[[ Information given open ]]
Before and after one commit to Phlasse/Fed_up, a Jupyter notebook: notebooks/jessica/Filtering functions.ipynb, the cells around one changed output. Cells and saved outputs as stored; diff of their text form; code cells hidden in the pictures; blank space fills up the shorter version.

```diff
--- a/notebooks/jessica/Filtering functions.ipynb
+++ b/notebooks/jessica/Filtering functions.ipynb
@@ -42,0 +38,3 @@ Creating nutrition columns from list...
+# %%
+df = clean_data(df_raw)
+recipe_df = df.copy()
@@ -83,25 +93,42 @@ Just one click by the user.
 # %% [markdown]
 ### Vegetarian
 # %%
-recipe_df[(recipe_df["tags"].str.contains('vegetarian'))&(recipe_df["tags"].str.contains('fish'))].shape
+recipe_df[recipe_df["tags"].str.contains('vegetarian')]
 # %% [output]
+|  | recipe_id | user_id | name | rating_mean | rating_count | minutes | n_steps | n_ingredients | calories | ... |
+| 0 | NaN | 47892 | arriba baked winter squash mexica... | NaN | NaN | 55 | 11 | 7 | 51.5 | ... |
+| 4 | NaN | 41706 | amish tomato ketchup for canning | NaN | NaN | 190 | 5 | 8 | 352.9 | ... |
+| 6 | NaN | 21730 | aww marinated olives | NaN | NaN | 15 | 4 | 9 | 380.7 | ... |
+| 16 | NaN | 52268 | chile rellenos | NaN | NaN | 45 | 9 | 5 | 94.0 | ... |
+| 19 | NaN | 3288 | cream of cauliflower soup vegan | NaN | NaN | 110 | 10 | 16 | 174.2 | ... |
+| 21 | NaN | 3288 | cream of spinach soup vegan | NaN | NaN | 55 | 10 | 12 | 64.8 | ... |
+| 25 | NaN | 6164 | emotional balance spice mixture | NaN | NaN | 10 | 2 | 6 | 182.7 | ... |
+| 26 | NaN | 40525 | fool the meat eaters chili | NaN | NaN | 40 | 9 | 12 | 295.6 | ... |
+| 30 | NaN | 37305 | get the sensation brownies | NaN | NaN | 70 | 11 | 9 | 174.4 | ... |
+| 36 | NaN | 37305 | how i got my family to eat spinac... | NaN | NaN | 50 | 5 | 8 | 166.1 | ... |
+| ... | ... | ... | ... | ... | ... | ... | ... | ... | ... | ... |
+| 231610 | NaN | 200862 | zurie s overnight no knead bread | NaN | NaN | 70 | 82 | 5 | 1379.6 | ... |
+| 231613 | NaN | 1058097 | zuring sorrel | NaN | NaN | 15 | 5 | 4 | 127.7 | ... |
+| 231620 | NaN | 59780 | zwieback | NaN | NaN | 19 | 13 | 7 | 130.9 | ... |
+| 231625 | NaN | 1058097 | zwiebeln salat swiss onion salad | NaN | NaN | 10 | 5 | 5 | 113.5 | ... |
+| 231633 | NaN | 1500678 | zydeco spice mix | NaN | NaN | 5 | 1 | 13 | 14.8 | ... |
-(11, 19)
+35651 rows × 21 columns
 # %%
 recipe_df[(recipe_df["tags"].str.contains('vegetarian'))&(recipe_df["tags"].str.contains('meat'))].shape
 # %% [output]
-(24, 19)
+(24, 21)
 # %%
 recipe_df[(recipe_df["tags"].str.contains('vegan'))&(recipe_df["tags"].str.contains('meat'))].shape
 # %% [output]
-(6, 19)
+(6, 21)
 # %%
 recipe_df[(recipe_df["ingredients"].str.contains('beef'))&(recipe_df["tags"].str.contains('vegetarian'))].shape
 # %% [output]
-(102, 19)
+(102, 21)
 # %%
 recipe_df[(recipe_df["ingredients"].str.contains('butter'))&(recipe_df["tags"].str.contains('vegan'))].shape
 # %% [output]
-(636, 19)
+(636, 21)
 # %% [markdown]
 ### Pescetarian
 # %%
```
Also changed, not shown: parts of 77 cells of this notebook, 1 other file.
[[ Information given closed ]]
Retype every record above exactly as written.

◆ **Solution to this task**:
Before and after one commit to Phlasse/Fed_up, a Jupyter notebook: notebooks/jessica/Filtering functions.ipynb, the cells around one changed output. Cells and saved outputs as stored; diff of their text form; code cells hidden in the pictures; blank space fills up the shorter version.

```diff
--- a/notebooks/jessica/Filtering functions.ipynb
+++ b/notebooks/jessica/Filtering functions.ipynb
@@ -42,0 +38,3 @@ Creating nutrition columns from list...
+# %%
+df = clean_data(df_raw)
+recipe_df = df.copy()
@@ -83,25 +93,42 @@ Just one click by the user.
 # %% [markdown]
 ### Vegetarian
 # %%
-recipe_df[(recipe_df["tags"].str.contains('vegetarian'))&(recipe_df["tags"].str.contains('fish'))].shape
+recipe_df[recipe_df["tags"].str.contains('vegetarian')]
 # %% [output]
+|  | recipe_id | user_id | name | rating_mean | rating_count | minutes | n_steps | n_ingredients | calories | ... |
+| 0 | NaN | 47892 | arriba baked winter squash mexica... | NaN | NaN | 55 | 11 | 7 | 51.5 | ... |
+| 4 | NaN | 41706 | amish tomato ketchup for canning | NaN | NaN | 190 | 5 | 8 | 352.9 | ... |
+| 6 | NaN | 21730 | aww marinated olives | NaN | NaN | 15 | 4 | 9 | 380.7 | ... |
+| 16 | NaN | 52268 | chile rellenos | NaN | NaN | 45 | 9 | 5 | 94.0 | ... |
+| 19 | NaN | 3288 | cream of cauliflower soup vegan | NaN | NaN | 110 | 10 | 16 | 174.2 | ... |
+| 21 | NaN | 3288 | cream of spinach soup vegan | NaN | NaN | 55 | 10 | 12 | 64.8 | ... |
+| 25 | NaN | 6164 | emotional balance spice mixture | NaN | NaN | 10 | 2 | 6 | 182.7 | ... |
+| 26 | NaN | 40525 | fool the meat eaters chili | NaN | NaN | 40 | 9 | 12 | 295.6 | ... |
+| 30 | NaN | 37305 | get the sensation brownies | NaN | NaN | 70 | 11 | 9 | 174.4 | ... |
+| 36 | NaN | 37305 | how i got my family to eat spinac... | NaN | NaN | 50 | 5 | 8 | 166.1 | ... |
+| ... | ... | ... | ... | ... | ... | ... | ... | ... | ... | ... |
+| 231610 | NaN | 200862 | zurie s overnight no knead bread | NaN | NaN | 70 | 82 | 5 | 1379.6 | ... |
+| 231613 | NaN | 1058097 | zuring sorrel | NaN | NaN | 15 | 5 | 4 | 127.7 | ... |
+| 231620 | NaN | 59780 | zwieback | NaN | NaN | 19 | 13 | 7 | 130.9 | ... |
+| 231625 | NaN | 1058097 | zwiebeln salat swiss onion salad | NaN | NaN | 10 | 5 | 5 | 113.5 | ... |
+| 231633 | NaN | 1500678 | zydeco spice mix | NaN | NaN | 5 | 1 | 13 | 14.8 | ... |
-(11, 19)
+35651 rows × 21 columns
 # %%
 recipe_df[(recipe_df["tags"].str.contains('vegetarian'))&(recipe_df["tags"].str.contains('meat'))].shape
 # %% [output]
-(24, 19)
+(24, 21)
 # %%
 recipe_df[(recipe_df["tags"].str.contains('vegan'))&(recipe_df["tags"].str.contains('meat'))].shape
 # %% [output]
-(6, 19)
+(6, 21)
 # %%
 recipe_df[(recipe_df["ingredients"].str.contains('beef'))&(recipe_df["tags"].str.contains('vegetarian'))].shape
 # %% [output]
-(102, 19)
+(102, 21)
 # %%
 recipe_df[(recipe_df["ingredients"].str.contains('butter'))&(recipe_df["tags"].str.contains('vegan'))].shape
 # %% [output]
-(636, 19)
+(636, 21)
 # %% [markdown]
 ### Pescetarian
 # %%
```
Also changed, not shown: parts of 77 cells of this notebook, 1 other file.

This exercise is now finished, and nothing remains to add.